The universal nature of music, art and literature explains their enduring appeal and allows their creators the opportunity to reach a global audience.
The ability of copyright owners to be paid for exploitation of their works beyond their own national boundaries has been important since at least the late 18th and early 19th centuries. Beethoven, Haydn, Mozart and other composers entered into simultaneous publication agreements in order to prevent unauthorized printing of their works in other countries.
Including intellectual property within trade agreements is a relatively recent strategy -- originally developed by the U.S. in the early 1980s. In such agreements, intellectual property issues are subsumed within a larger trade agenda. For large, intellectual property-exporting countries such as the U.S., obtaining ever-stronger rights is seen as a way to obtain ever-stronger control over foreign markets. But what are the benefits for countries that are net importers of intellectual property? Few if any. On the contrary, they experience a net loss.
When the United States was itself a developing country, it rejected the pleas of Britain and other developed countries to protect foreign authors. From 1790 to 1891, the U.S. deliberately denied protection to foreign published works, and this policy greatly benefited American economic development.
Not surprisingly, developed countries argue for strong, uniform intellectual-property laws worldwide. A rising tide lifts all boats, they say.
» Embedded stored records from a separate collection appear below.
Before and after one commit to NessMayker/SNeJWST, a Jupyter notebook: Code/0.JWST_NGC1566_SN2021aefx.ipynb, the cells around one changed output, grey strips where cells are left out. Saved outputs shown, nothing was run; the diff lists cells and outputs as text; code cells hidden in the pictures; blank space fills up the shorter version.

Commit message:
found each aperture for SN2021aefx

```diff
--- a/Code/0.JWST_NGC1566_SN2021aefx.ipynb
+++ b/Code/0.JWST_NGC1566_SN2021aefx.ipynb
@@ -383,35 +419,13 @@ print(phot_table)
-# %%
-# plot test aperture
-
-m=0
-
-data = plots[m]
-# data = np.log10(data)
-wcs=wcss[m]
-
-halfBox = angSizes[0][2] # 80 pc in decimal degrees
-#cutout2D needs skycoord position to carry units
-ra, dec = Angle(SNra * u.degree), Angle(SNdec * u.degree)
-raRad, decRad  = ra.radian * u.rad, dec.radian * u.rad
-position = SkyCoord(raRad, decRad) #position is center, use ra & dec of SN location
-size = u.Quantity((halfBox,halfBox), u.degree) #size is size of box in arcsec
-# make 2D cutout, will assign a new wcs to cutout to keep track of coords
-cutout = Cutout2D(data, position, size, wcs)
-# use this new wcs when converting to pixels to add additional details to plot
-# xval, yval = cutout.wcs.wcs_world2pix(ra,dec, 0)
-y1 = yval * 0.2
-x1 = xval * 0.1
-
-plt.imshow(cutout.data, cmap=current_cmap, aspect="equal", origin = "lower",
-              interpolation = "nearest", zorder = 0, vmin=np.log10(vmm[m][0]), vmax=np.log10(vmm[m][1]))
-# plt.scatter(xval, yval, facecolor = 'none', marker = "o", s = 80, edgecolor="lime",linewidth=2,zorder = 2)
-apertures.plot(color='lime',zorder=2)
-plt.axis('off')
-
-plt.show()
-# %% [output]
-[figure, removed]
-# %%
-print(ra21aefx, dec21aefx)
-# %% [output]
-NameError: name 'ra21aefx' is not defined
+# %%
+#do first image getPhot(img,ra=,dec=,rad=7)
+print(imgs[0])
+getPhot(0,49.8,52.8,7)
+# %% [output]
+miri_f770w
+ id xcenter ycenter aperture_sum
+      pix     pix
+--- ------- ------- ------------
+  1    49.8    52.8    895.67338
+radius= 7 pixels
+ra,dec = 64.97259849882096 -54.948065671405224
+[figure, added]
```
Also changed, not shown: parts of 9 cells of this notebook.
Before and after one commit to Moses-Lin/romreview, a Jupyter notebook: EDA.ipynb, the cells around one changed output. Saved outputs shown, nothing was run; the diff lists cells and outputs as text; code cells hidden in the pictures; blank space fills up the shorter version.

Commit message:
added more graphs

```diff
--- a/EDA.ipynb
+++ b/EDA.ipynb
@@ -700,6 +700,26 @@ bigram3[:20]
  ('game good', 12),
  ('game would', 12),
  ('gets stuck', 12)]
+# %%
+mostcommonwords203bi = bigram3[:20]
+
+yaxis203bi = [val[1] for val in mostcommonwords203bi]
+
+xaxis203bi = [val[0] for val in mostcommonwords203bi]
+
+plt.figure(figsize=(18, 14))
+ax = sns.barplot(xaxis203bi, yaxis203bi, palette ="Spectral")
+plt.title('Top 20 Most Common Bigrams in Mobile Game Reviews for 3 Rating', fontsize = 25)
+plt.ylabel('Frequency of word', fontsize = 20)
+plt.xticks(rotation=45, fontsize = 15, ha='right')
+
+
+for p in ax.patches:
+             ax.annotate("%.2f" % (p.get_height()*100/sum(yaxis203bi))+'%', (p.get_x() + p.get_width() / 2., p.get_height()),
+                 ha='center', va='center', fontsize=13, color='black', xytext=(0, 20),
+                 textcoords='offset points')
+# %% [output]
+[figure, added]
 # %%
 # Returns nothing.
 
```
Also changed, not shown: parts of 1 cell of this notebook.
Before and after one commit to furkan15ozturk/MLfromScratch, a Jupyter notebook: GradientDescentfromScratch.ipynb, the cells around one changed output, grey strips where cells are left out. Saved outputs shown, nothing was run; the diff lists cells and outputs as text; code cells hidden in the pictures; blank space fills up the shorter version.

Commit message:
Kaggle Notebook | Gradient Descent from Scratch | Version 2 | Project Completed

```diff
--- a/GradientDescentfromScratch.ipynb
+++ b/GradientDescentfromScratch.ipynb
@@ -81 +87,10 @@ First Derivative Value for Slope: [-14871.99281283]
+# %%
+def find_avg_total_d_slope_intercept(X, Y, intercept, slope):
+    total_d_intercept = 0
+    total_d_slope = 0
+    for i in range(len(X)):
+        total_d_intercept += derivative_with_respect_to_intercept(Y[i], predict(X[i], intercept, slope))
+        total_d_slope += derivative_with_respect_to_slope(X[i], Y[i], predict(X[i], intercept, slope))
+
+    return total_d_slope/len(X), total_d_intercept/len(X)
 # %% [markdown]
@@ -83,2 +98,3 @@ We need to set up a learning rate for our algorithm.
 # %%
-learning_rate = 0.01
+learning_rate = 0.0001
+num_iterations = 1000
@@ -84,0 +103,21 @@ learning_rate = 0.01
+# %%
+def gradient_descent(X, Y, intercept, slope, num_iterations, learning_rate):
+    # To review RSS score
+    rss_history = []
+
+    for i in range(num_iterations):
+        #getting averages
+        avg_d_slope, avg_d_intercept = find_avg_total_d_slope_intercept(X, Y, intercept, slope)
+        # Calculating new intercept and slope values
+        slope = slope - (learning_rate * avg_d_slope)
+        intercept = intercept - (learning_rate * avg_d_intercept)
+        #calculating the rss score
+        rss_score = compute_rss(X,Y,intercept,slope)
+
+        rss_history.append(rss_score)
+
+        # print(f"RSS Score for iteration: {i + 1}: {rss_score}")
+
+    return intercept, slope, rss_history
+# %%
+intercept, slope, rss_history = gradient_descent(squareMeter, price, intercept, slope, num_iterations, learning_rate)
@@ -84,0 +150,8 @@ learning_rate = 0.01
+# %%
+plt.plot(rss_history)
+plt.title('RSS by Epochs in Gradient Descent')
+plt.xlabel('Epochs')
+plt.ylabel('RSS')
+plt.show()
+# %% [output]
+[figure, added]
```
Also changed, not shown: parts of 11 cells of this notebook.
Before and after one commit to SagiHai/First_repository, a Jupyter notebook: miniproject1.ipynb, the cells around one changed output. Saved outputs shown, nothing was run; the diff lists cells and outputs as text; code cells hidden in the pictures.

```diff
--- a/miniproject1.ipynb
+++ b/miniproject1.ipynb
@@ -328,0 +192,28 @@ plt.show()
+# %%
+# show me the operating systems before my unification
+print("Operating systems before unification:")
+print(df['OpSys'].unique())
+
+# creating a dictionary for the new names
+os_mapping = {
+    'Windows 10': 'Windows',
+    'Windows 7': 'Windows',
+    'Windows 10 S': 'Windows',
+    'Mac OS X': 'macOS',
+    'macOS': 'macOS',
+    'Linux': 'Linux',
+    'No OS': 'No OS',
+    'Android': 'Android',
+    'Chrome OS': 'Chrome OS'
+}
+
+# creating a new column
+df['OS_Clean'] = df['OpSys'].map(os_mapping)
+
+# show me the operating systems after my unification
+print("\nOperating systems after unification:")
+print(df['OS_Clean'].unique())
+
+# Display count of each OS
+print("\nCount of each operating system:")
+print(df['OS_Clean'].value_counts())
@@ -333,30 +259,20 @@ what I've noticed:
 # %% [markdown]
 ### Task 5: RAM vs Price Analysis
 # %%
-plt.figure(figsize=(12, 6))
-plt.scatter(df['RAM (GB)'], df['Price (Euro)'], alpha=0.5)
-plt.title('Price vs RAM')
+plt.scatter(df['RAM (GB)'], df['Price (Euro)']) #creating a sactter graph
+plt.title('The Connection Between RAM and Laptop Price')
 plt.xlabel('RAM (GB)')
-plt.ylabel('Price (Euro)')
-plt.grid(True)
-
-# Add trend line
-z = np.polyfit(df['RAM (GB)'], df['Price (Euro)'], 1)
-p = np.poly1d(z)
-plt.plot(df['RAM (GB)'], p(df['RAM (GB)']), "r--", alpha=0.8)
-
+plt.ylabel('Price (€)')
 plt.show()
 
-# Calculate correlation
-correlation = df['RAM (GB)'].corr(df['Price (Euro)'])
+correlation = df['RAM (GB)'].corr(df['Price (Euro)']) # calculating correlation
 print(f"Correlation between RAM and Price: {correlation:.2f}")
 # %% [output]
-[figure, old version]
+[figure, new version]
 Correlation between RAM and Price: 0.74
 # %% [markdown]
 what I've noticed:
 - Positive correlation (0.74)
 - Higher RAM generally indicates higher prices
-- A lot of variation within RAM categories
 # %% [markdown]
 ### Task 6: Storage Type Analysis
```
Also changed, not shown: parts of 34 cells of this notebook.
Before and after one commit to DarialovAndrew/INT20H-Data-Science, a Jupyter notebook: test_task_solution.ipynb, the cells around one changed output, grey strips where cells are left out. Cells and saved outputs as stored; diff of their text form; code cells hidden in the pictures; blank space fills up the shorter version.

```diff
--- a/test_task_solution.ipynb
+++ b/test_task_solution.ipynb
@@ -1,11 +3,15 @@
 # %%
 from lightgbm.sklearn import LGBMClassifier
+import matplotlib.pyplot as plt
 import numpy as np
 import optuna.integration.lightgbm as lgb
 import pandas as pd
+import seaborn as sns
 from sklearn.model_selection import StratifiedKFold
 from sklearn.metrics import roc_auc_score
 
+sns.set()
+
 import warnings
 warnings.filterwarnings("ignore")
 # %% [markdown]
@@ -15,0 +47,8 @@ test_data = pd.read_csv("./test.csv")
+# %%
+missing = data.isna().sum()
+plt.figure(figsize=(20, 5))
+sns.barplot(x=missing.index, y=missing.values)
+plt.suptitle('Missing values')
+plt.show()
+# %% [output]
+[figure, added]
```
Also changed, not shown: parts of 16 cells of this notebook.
That metaphor promises equality for all, and if the yachts are lifted up a bit more than dinghies, the dinghies might not complain so long as they are lifted up, too. The implied promise is that developing countries will end up with the same access to pharmaceutical drugs, the same creative works and so on as developed countries have. Yet countries that lack an educated citizenry, adequate domestic research-and-development companies, meaningful participation in financial markets and effective means to bring domestic innovations to market will not realize the benefits.
Consider, for example, how a small domestic record industry in a developing country can be easily eliminated if the floodgates are opened to foreign record companies.
The rising-tide metaphor can also be thought of in conventional economic terms. In the 18th century, Adam Smith claimed that an increase in the size of markets leads to increases in the diversity of offerings. Trade among countries increases this diversity by introducing people in one country to the goods, services and cultures of others.
In the 19th century, however, Alexis de Tocqueville took a different view. After studying life in the U.S., he concluded that “market growth serves as a magnet, pulling creators towards mass production and away from serving niches.” And he said this results in “a culture of the least common denominator.”
De Tocqueville’s view seems to have prevailed. There is considerable evidence that our best-selling creations are dumbed down. (In 2010, the top-grossing film in the U.S. was “Toy Story 3.”)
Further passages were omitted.